Now Konstantin Batygin, an astronomer who helped popularise the theory, says that he and his team have found yet more evidence that suggests that planet exists. The new work represents “the strongest statistical evidence yet that Planet 9 is really out there”, he said.

In the new work, scientists looked at a set of trans-Neptunian objects, or TNOs, which is the technical term for those objects that sit out at the edge of the solar system, beyond Neptune

The new work looked at those objects that have their movement made unstable because they interact with the orbit of Neptune. That instability meant they were harder to understand, so typically astronomers looking at a possible Planet Nine have avoided using them in their analysis.

Researchers instead looked towards those objects, and tried to understand their movements. And, Dr Batygin claimed, the best explanation is that they result from another, undiscovered planet.

The team carried out a host of simulations to understand how those objects’ orbits were affected by a variety of things, including the giant planets around them such as Neptune, the “Galactic tide” that comes from the Milky Way, and passing stars.

The best explanation was from the model that included Planet Nine, however, Dr Batygin said. They noted that there were other explanations for the behaviour of those objects – including the suggestion that other planets once influenced their orbit, but have since been removed – but claim that the theory of Planet Nine remains the best explanation.

Better understanding of the existence or not of Planet Nine will come when the Vera C Rubin Observatory is turned on, they note. That is currently being built in Chile, and when it is turned on it will be able to scan the sky to understand the behaviour of those distant objects.

“This upcoming phase of exploration promises to provide critical insights into the mysteries of our solar system’s outer reaches,” the team writes in their paper.
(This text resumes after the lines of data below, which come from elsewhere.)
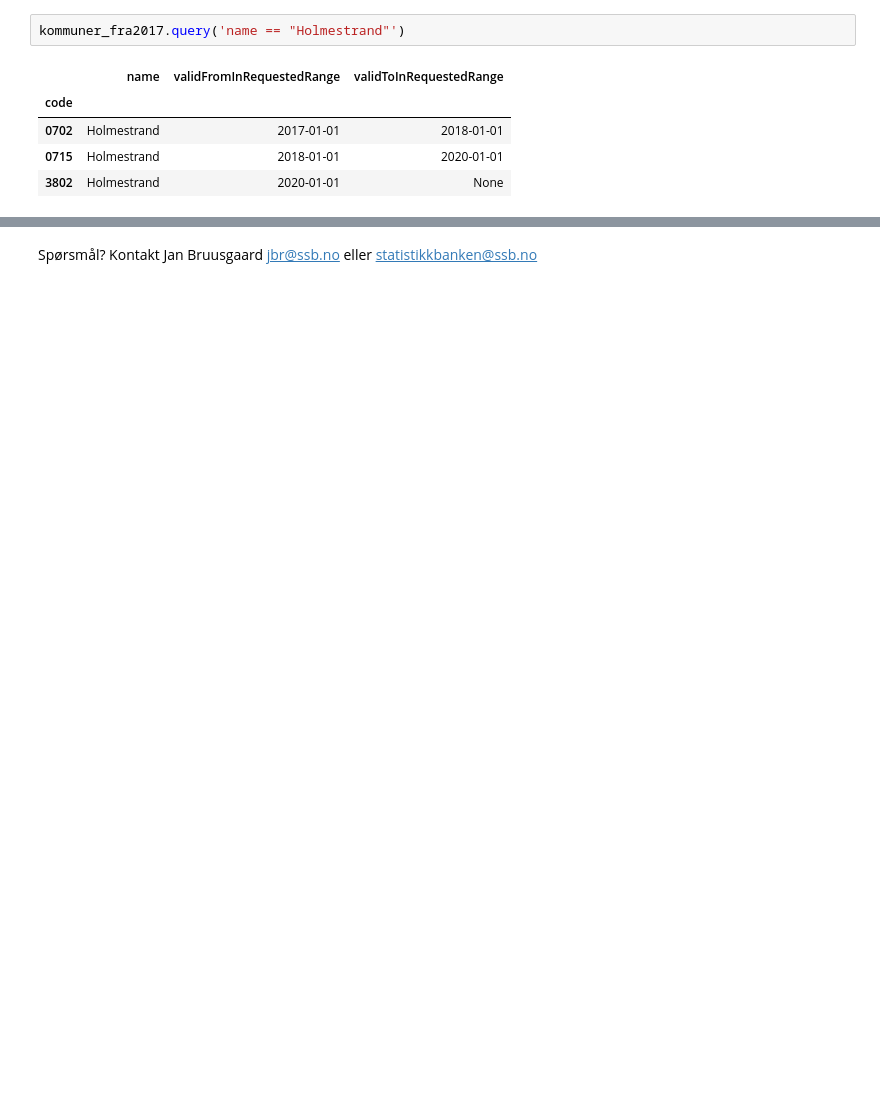
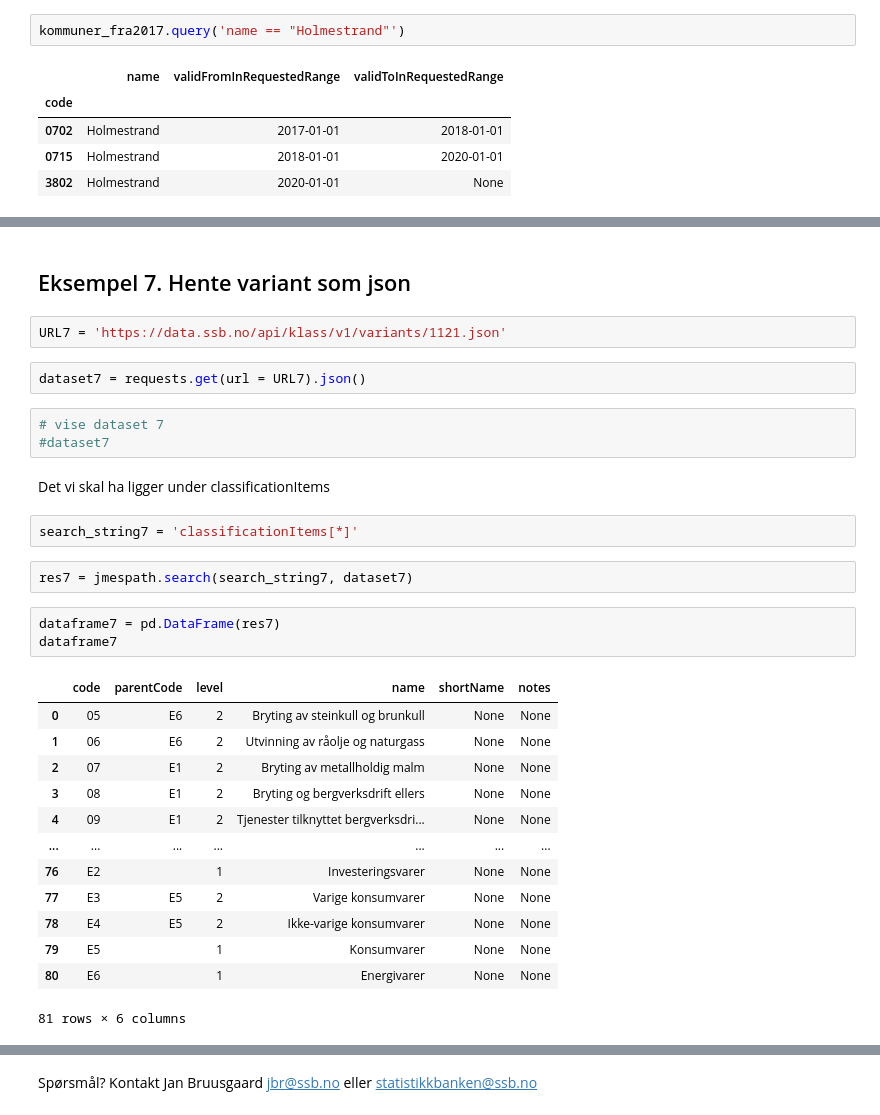
Before and after one commit to janbrus/ssb-api-python-examples, a Jupyter notebook: klass_kommune2020.ipynb, the cells around one changed output, grey strips where cells are left out. Drawn from its saved outputs; the diff is of its cells as text; blank space fills up the shorter version.

```diff
--- a/klass_kommune2020.ipynb
+++ b/klass_kommune2020.ipynb
@@ -136,0 +313,32 @@ kommuner_fra2017.query('name == "Holmestrand"')
+# %% [markdown]
+## Eksempel 7. Hente variant som json
+# %%
+URL7 = 'https://data.ssb.no/api/klass/v1/variants/1121.json'
+# %%
+dataset7 = requests.get(url = URL7).json()
+# %%
+# vise dataset 7
+#dataset7
+# %% [markdown]
+Det vi skal ha ligger under classificationItems
+# %%
+search_string7 = 'classificationItems[*]'
+# %%
+res7 = jmespath.search(search_string7, dataset7)
+# %%
+dataframe7 = pd.DataFrame(res7)
+dataframe7
+# %% [output]
+|  | code | parentCode | level | name | shortName | notes |
+| 0 | 05 | E6 | 2 | Bryting av steinkull og brunkull | None | None |
+| 1 | 06 | E6 | 2 | Utvinning av råolje og naturgass | None | None |
+| 2 | 07 | E1 | 2 | Bryting av metallholdig malm | None | None |
+| 3 | 08 | E1 | 2 | Bryting og bergverksdrift ellers | None | None |
+| 4 | 09 | E1 | 2 | Tjenester tilknyttet bergverksdri... | None | None |
+| ... | ... | ... | ... | ... | ... | ... |
+| 76 | E2 |  | 1 | Investeringsvarer | None | None |
+| 77 | E3 | E5 | 2 | Varige konsumvarer | None | None |
+| 78 | E4 | E5 | 2 | Ikke-varige konsumvarer | None | None |
+| 79 | E5 |  | 1 | Konsumvarer | None | None |
+| 80 | E6 |  | 1 | Energivarer | None | None |
+81 rows × 6 columns
```
Also changed, not shown: parts of 38 cells of this notebook, 1 other file.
A paper describing the work, ‘Generation of Low-Inclination, Neptune-Crossing TNOs by Planet Nine’, is available now on arXiv.